The announcement came last week to coincide with Mental Health Awareness Week after research already undertaken by the BDA showed stress in the dental profession is on the rise, while job satisfaction is in decline.
‘For too long stress and anxiety in the dental profession have not received the recognition they deserve,’ chair of the BDA’s principal executive committee, Mick Armstrong, said.
‘We’ve all seen the cost; with friends, colleagues and in our own working lives.
‘Low morale is real issue that can impact on both patients and practitioners, and we are determined to draw a line.’
High levels of stress
BDA research in 2014 showed that 39% of community dentists and almost half of GDPs reported high levels of stress.
This compared with an average of around 15% for British workers and so the BDA has now committed to ensuring that dentists are supported, and will seek to tackle the underlying reasons for low levels of morale and job satisfaction as part of its strategy for the next three years.
‘We already know that wellbeing among the dental population is significantly lower than the general population,’ Mick Armstrong continued.

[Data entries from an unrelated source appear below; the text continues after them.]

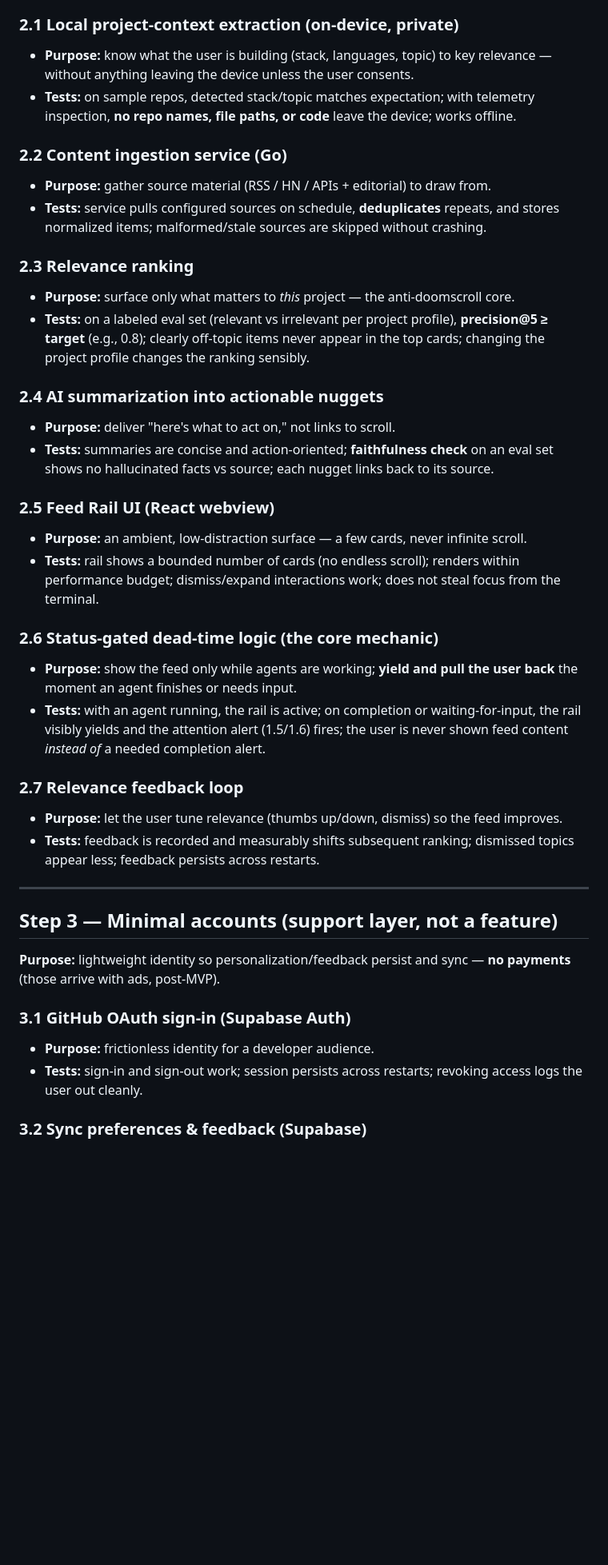
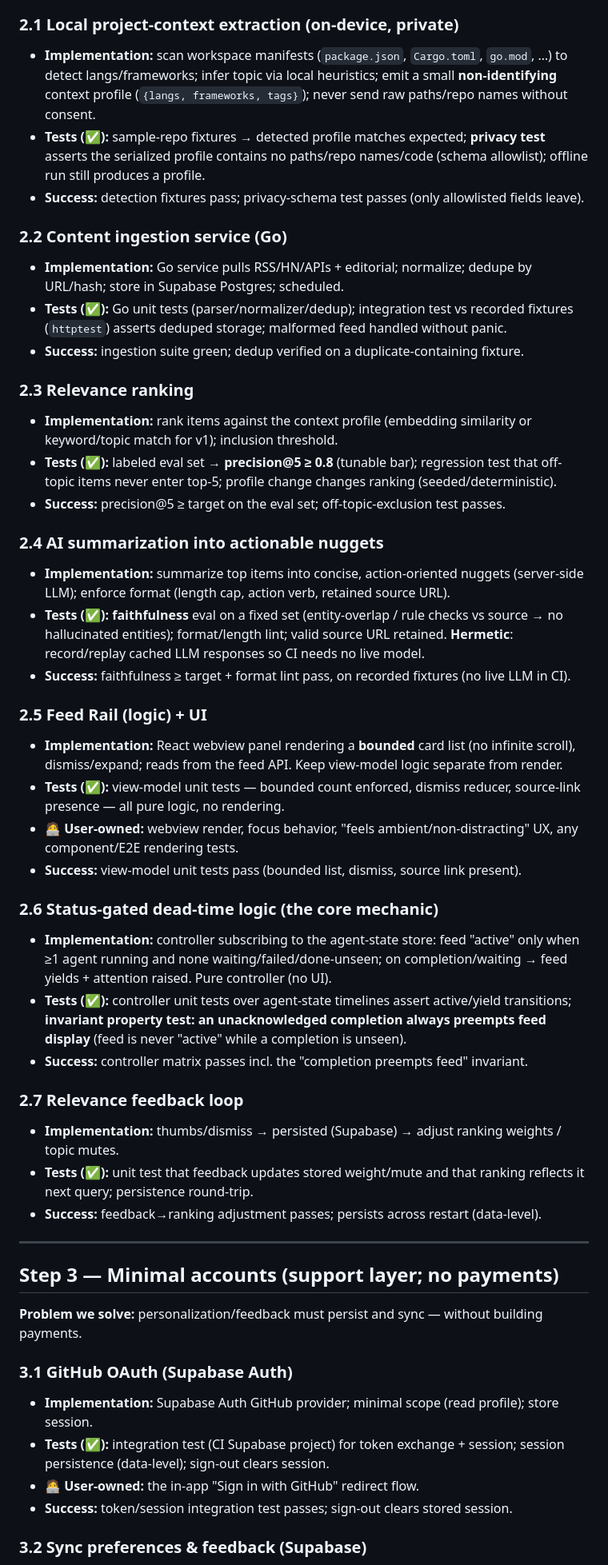
Before and after one commit to sofiane8910/terminal-ads, a Markdown page: docs/mvp.md, the part around one of its changes. Shown at 80% size. Drawn GitHub-style; blank space fills up the shorter version.

```diff
--- a/docs/mvp.md
+++ b/docs/mvp.md
@@ -103,53 +128,69 @@ what we must nail *before* introducing ads.
 
 ### 2.1 Local project-context extraction (on-device, private)
-- **Purpose:** know what the user is building (stack, languages, topic) to key relevance —
-  without anything leaving the device unless the user consents.
-- **Tests:** on sample repos, detected stack/topic matches expectation; with telemetry
-  inspection, **no repo names, file paths, or code** leave the device; works offline.
+- **Implementation:** scan workspace manifests (`package.json`, `Cargo.toml`, `go.mod`, …) to
+  detect langs/frameworks; infer topic via local heuristics; emit a small **non-identifying**
+  context profile (`{langs, frameworks, tags}`); never send raw paths/repo names without consent.
+- **Tests (✅):** sample-repo fixtures → detected profile matches expected; **privacy test**
+  asserts the serialized profile contains no paths/repo names/code (schema allowlist);
+  offline run still produces a profile.
+- **Success:** detection fixtures pass; privacy-schema test passes (only allowlisted fields leave).
 
 ### 2.2 Content ingestion service (Go)
-- **Purpose:** gather source material (RSS / HN / APIs + editorial) to draw from.
-- **Tests:** service pulls configured sources on schedule, **deduplicates** repeats, and
-  stores normalized items; malformed/stale sources are skipped without crashing.
+- **Implementation:** Go service pulls RSS/HN/APIs + editorial; normalize; dedupe by URL/hash;
+  store in Supabase Postgres; scheduled.
+- **Tests (✅):** Go unit tests (parser/normalizer/dedup); integration test vs recorded fixtures
+  (`httptest`) asserts deduped storage; malformed feed handled without panic.
+- **Success:** ingestion suite green; dedup verified on a duplicate-containing fixture.
 
 ### 2.3 Relevance ranking
-- **Purpose:** surface only what matters to *this* project — the anti-doomscroll core.
-- **Tests:** on a labeled eval set (relevant vs irrelevant per project profile),
-  **precision@5 ≥ target** (e.g., 0.8); clearly off-topic items never appear in the top
-  cards; changing the project profile changes the ranking sensibly.
+- **Implementation:** rank items against the context profile (embedding similarity or
+  keyword/topic match for v1); inclusion threshold.
+- **Tests (✅):** labeled eval set → **precision@5 ≥ 0.8** (tunable bar); regression test that
+  off-topic items never enter top-5; profile change changes ranking (seeded/deterministic).
+- **Success:** precision@5 ≥ target on the eval set; off-topic-exclusion test passes.
 
 ### 2.4 AI summarization into actionable nuggets
-- **Purpose:** deliver "here's what to act on," not links to scroll.
-- **Tests:** summaries are concise and action-oriented; **faithfulness check** on an eval
-  set shows no hallucinated facts vs source; each nugget links back to its source.
+- **Implementation:** summarize top items into concise, action-oriented nuggets (server-side
+  LLM); enforce format (length cap, action verb, retained source URL).
+- **Tests (✅):** **faithfulness** eval on a fixed set (entity-overlap / rule checks vs source →
+  no hallucinated entities); format/length lint; valid source URL retained. **Hermetic**:
+  record/replay cached LLM responses so CI needs no live model.
+- **Success:** faithfulness ≥ target + format lint pass, on recorded fixtures (no live LLM in CI).
 
-### 2.5 Feed Rail UI (React webview)
-- **Purpose:** an ambient, low-distraction surface — a few cards, never infinite scroll.
-- **Tests:** rail shows a bounded number of cards (no endless scroll); renders within
-  performance budget; dismiss/expand interactions work; does not steal focus from the
-  terminal.
+### 2.5 Feed Rail (logic) + UI
+- **Implementation:** React webview panel rendering a **bounded** card list (no infinite
+  scroll), dismiss/expand; reads from the feed API. Keep view-model logic separate from render.
+- **Tests (✅):** view-model unit tests — bounded count enforced, dismiss reducer, source-link
+  presence — all pure logic, no rendering.
+- 🧑‍💻 **User-owned:** webview render, focus behavior, "feels ambient/non-distracting" UX, any
+  component/E2E rendering tests.
+- **Success:** view-model unit tests pass (bounded list, dismiss, source link present).
 
 ### 2.6 Status-gated dead-time logic (the core mechanic)
-- **Purpose:** show the feed only while agents are working; **yield and pull the user back**
-  the moment an agent finishes or needs input.
-- **Tests:** with an agent running, the rail is active; on completion or waiting-for-input,
-  the rail visibly yields and the attention alert (1.5/1.6) fires; the user is never shown
-  feed content *instead of* a needed completion alert.
+- **Implementation:** controller subscribing to the agent-state store: feed "active" only when
+  ≥1 agent running and none waiting/failed/done-unseen; on completion/waiting → feed yields +
+  attention raised. Pure controller (no UI).
+- **Tests (✅):** controller unit tests over agent-state timelines assert active/yield
+  transitions; **invariant property test: an unacknowledged completion always preempts feed
+  display** (feed is never "active" while a completion is unseen).
+- **Success:** controller matrix passes incl. the "completion preempts feed" invariant.
 
 ### 2.7 Relevance feedback loop
-- **Purpose:** let the user tune relevance (thumbs up/down, dismiss) so the feed improves.
-- **Tests:** feedback is recorded and measurably shifts subsequent ranking; dismissed
-  topics appear less; feedback persists across restarts.
+- **Implementation:** thumbs/dismiss → persisted (Supabase) → adjust ranking weights / topic mutes.
+- **Tests (✅):** unit test that feedback updates stored weight/mute and that ranking reflects it
+  next query; persistence round-trip.
+- **Success:** feedback→ranking adjustment passes; persists across restart (data-level).
 
 ---
 
-## Step 3 — Minimal accounts (support layer, not a feature)
-**Purpose:** lightweight identity so personalization/feedback persist and sync — **no
-payments** (those arrive with ads, post-MVP).
+## Step 3 — Minimal accounts (support layer; no payments)
+**Problem we solve:** personalization/feedback must persist and sync — without building payments.
 
-### 3.1 GitHub OAuth sign-in (Supabase Auth)
-- **Purpose:** frictionless identity for a developer audience.
-- **Tests:** sign-in and sign-out work; session persists across restarts; revoking access
-  logs the user out cleanly.
+### 3.1 GitHub OAuth (Supabase Auth)
+- **Implementation:** Supabase Auth GitHub provider; minimal scope (read profile); store session.
+- **Tests (✅):** integration test (CI Supabase project) for token exchange + session; session
+  persistence (data-level); sign-out clears session.
+- 🧑‍💻 **User-owned:** the in-app "Sign in with GitHub" redirect flow.
+- **Success:** token/session integration test passes; sign-out clears stored session.
 
 ### 3.2 Sync preferences & feedback (Supabase)
```
Also changed, not shown: other parts of docs/mvp.md (+119 -93 lines), README.md (+6 -4 lines).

‘We intend to build on our existing work, so that we can ensure dentists get the support they need when they need it, and so we can start tackling these problems at source.
‘We are in the process of finalising our strategy for the next three years.
‘As a trade union and professional organisation we are resolved to put the wellbeing of our members and our profession at the forefront of our efforts.’
Research on dentists
Over the next two years, the BDA will be carrying out research on dentists’ experiences of mental ill health and burnout, and the impact these can have on their work and career.
The research will inform BDA work in an aim to promote the wellbeing of dentists at work and support those who experience burnout or mental-health problems.